There is little realism to the style in which Natasha Marshall has chosen to present her one-woman show, and yet Half Breed is a piece that feels distinctively, darkly real. Marshall’s script—which tells the story of Jazmin, a “mixed race kid, like 50/50”, growing up in the West Country—is as lyrical as it is fragmented, with lightly rhyming exposition in between a multitude of voices from the village. Her performance, too, is energetic, exaggerated – but the racism to which Jazmin is subjected feels entirely accurate, and sadly familiar.
What distinguishes Half Breed as a piece of theatre is that Marshall, even as she speaks about hopelessly recurrent questions like “where are you from originally”, is unafraid to introduce some real moral ambiguity into the narrative. The characters here are complex, and difficult – including Jazmin herself, and her best friend Brogan. Brogan asks if Jazmin is “half caste” the first time they meet, stands by as her boyfriend tells racist stories and gets pregnant without telling him – but she is also fiercely loyal and loving. It’s Brogan who bullies Jazmin into properly practicing her monologue for a drama audition in London.
Semi-autobiographical, Half Breed began life as a poem at spoken word nights – and Marshall has managed the transition to fully-fledged play well.
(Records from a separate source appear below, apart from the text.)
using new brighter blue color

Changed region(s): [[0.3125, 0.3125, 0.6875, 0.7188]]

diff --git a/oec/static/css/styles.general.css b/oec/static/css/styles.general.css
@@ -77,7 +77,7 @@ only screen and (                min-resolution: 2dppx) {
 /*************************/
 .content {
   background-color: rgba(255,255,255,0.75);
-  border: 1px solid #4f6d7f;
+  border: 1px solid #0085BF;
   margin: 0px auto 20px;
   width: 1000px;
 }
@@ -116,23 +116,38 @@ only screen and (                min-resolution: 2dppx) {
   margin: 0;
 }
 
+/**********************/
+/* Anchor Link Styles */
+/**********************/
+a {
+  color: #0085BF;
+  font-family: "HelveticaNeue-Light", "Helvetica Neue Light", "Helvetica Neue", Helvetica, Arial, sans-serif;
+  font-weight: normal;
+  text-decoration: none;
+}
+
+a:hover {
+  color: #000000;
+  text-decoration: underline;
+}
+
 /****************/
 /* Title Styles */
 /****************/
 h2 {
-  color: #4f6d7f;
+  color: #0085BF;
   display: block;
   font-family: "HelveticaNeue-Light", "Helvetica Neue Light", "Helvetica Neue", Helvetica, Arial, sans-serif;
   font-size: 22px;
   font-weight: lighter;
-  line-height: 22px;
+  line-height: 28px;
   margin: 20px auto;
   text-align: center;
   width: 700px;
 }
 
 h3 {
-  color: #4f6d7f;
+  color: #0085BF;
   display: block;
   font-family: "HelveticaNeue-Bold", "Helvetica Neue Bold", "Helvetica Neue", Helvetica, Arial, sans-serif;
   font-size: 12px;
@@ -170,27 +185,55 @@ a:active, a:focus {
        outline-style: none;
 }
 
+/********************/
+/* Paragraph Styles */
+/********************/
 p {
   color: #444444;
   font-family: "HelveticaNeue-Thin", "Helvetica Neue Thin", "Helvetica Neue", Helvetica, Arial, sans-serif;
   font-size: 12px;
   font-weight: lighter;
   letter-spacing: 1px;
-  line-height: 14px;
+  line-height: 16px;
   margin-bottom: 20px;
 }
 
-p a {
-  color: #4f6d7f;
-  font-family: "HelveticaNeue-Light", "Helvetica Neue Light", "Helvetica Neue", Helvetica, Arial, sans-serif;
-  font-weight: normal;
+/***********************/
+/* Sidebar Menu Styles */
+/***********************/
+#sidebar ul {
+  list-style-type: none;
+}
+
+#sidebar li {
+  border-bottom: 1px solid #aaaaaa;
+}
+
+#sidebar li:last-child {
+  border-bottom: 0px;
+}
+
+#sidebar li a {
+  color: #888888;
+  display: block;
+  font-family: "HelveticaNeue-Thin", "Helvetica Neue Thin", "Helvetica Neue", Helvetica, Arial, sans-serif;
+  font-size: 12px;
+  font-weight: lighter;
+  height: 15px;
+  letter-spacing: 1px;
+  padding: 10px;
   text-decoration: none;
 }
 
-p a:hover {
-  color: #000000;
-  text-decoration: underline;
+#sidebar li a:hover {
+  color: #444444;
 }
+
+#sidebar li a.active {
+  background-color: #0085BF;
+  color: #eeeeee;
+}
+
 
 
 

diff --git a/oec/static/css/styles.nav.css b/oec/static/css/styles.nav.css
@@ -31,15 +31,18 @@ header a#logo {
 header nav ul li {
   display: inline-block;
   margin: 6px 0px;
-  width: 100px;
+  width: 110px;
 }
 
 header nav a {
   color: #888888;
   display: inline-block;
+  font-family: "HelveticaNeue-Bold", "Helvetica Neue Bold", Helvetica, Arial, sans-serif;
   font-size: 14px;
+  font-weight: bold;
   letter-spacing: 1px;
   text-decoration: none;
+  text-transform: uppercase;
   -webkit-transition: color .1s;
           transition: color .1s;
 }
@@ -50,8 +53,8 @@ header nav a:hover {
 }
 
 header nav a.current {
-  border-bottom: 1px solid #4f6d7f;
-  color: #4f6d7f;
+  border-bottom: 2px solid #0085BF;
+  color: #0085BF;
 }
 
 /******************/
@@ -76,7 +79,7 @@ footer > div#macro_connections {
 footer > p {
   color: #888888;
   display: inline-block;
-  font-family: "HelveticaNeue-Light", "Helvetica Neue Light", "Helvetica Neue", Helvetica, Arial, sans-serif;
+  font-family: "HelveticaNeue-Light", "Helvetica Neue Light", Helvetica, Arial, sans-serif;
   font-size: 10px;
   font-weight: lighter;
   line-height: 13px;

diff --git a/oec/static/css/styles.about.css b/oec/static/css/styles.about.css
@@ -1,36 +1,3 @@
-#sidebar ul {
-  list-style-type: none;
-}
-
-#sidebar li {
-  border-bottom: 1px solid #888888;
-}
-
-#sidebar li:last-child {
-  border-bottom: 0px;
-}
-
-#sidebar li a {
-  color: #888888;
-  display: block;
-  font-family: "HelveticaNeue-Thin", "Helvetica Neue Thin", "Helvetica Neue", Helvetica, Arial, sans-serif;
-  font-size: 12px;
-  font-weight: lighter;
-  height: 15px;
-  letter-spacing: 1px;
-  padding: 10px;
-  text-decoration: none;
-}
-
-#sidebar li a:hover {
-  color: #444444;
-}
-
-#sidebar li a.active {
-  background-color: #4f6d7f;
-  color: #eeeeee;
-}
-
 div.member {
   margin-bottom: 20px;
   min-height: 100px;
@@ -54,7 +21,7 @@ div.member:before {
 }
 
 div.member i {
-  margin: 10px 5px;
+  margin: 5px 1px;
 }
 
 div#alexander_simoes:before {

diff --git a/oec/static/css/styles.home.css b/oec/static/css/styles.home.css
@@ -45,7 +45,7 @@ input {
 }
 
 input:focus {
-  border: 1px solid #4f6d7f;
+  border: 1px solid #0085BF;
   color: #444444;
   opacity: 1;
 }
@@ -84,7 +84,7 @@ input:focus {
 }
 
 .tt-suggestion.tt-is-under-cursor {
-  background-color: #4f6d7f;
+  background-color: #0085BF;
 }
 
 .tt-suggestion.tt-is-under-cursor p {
The show is cleverly structured, with echoes between Jazmin’s more uncomfortable choices and other people’s that add both layers and humanity to the piece – before the tension, and Jazmin’s acquiescence, snaps in a final climactic scene. This ultimate fearlessness is reflected in how Marshall dives headlong into her performance, and into living out Jazmin’s dream.